What Had Happened Was Trending stories on the intersections of race, sports & culture

BET cancels ‘The Rundown With Robin Thede’

The network’s most promising show in years is now TV history

6:05 PMWednesday’s supremely disappointing news: BET has canceled The Rundown With Robin Thede, the witty weekly late-night show that made Thede the only black woman hosting a late-night show.

The Hollywood Reporter broke the news.

It can take a while for new late-night shows to find their sea legs, sometimes even multiple seasons. And part of the reason why this stings so much is that toward the end of its first — and now only — season, The Rundown was doing just that. From the start, it had an energetic, specific point of view that differentiated itself from a crowded late-night slate. Thede and her staff made meals of the NFL’s conflict with Colin Kaepernick and kneeling players. They followed the various travails of Auntie Maxine in her rhetorical duels with the president. The Rundown provided a distinctly modern comedy show centered on blackness that never condescended to its viewers.

In its later episodes, the show was starting to develop longer, more in-depth segments about folks the news media often ignore, particularly black women. There aren’t many shows that are offering that sort of lens, which is why Wyatt Cenac’s Problem Areas, with its focus on policing, is so refreshing. I was looking forward to The Rundown’s deep dives into black lives, which were sure to be just as compelling as Samantha Bee interviewing Syrian refugees or John Oliver traveling to Russia. What a shame that’s no longer what the future holds — at least not at BET.

WWE wrestlers react to Hulk Hogan’s Hall of Fame reinstatement

Kofi Kingston says Hogan must make ‘genuine effort to change’

5:42 PMOn July 15, WWE announced that wrestling legend Hulk Hogan (real name Terry Bollea) had been reinstated to the company’s Hall of Fame after a three-year ban for racist comments Hogan made on a sex tape in 2007. In the video, Hogan used the N-word multiple times in reference to an African-American man who was dating Hogan’s daughter, Brooke.

Hours before the video leaked online, WWE terminated Hogan’s contract, removed him from its reality television show and scrubbed his name from the WWE website. The news was met with mixed reaction from wrestling fans, falling mostly along racial and ideological lines. Most African-Americans and liberal-leaning individuals appeared to oppose Hogan’s reinstatement, while some conservative white Americans seemed to believe either Hogan had paid the price for his comments or the entire episode was overblown.

The voices missing from the debate, though, were the WWE employees, specifically the black ones, who had to essentially welcome Hogan back into the fold. After three days of relative radio silence, the wrestlers have begun to use Twitter to publicize their feelings on Hogan’s return to professional wrestling. Below are a collection of tweets, starting with WWE’s most high-profile black wrestlers, The New Day:

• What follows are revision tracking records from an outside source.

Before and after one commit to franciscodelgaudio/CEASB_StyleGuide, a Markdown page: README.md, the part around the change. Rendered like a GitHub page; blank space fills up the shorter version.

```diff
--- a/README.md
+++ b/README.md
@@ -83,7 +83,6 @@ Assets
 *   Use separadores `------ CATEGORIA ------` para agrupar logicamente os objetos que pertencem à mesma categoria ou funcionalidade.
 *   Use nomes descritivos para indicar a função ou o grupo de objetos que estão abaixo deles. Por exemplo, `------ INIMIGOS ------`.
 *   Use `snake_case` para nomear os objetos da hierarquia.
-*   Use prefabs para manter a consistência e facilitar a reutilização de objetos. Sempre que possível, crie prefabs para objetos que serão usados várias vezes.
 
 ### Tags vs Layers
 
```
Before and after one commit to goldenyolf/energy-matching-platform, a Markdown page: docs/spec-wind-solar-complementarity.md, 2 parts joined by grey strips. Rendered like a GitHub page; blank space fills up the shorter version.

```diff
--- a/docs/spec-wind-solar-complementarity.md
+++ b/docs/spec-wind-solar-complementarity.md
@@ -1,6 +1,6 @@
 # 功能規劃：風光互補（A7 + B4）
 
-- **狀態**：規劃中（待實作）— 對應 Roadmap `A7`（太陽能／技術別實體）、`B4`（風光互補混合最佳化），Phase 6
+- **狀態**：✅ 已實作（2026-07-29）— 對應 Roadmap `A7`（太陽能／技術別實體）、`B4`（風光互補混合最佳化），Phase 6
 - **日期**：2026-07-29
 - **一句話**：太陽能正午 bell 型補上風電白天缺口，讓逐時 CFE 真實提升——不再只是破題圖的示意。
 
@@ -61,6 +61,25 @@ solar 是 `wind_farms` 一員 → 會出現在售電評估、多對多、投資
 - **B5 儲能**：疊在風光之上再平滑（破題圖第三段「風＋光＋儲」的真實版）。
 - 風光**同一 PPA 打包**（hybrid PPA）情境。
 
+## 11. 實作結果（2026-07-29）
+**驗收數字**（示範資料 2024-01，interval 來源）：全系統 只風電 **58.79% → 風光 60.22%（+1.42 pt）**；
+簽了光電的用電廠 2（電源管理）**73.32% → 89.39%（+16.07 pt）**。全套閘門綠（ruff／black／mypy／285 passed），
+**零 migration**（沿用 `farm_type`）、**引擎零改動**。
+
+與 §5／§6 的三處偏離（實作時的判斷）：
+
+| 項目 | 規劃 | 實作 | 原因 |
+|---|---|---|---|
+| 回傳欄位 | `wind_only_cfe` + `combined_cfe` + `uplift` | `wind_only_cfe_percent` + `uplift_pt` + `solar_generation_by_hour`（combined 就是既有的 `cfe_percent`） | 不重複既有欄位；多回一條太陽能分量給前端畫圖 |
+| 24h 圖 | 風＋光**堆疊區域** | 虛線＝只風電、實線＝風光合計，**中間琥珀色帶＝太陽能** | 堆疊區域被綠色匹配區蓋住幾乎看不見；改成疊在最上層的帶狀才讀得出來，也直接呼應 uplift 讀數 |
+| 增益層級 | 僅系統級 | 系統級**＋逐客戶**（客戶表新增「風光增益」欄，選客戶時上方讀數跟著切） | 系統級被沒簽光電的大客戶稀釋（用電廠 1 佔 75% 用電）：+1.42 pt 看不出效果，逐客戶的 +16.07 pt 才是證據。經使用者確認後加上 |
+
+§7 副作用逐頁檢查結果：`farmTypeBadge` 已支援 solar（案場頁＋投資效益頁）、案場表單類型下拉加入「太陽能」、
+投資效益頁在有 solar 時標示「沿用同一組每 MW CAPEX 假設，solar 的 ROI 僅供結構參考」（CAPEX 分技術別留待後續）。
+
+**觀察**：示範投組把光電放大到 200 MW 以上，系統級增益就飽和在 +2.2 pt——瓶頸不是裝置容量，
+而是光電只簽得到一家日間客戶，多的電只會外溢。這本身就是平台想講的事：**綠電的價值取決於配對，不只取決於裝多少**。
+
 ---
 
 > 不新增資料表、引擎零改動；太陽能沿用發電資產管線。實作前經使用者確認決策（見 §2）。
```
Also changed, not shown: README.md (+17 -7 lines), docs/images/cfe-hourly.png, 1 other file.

Kofi Kingston, one-third of The New Day, released a statement on July 18 that while there is “no argument on whether or not Hogan should have his place” in the WWE Hall of Fame, the group, which also includes Xavier Woods and Big E, has no plans to associate with Hogan until he makes a “genuine effort to change.”

Woods added to Kingston’s original message, while Big E — alongside fellow black wrestlers Apollo Crews and Cedric Alexander as well as white wrestler Seth Rollins, who has lent his voice to issues about African-Americans in the past — retweeted the message to his followers:

Tag team The Usos, made up of Samoan twins Jimmy and Jey Uso, tweeted a message that read, “RESPECT,” which came hours after Kingston’s tweet:

Rumors surfaced earlier in the week that when Hogan arrived backstage at the Extreme Rules pay-per-view event on Sunday, wrestler Titus O’Neil refused to shake his hand and stormed out of the arena. After supporting The New Day’s statement, O’Neil provided his own later the same day, calling the original reports “false and inaccurate” and adding that Hogan’s apology lacked “contrition, remorse and a desire to change”:

Women’s wrestler Sasha Banks, who is black and German, responded to O’Neil’s statement with a heart emoji:

WWE Hall of Famer Mark Henry, who has been employed by the company since 1996, was one of the first wrestlers to comment on Hogan’s return, telling TMZ on July 16 there was a “50-50” split among black wrestlers over Hogan’s re-induction:

Alexander, who was hired in 2016, had tweeted a celebratory message in response to Hogan’s return within minutes of the announcement:

After some social media backlash from Hogan detractors, Alexander clarified that while he might not “like someone personally” it doesn’t mean he won’t “respect them professionally”:

After it initially appeared that only black wrestlers would make public comments, current and former WWE employees who are white, including Finn Balor, Lance Storm, Curt Hawkins and Hurricane Helms, issued support of O’Neil’s and Kingston’s statements: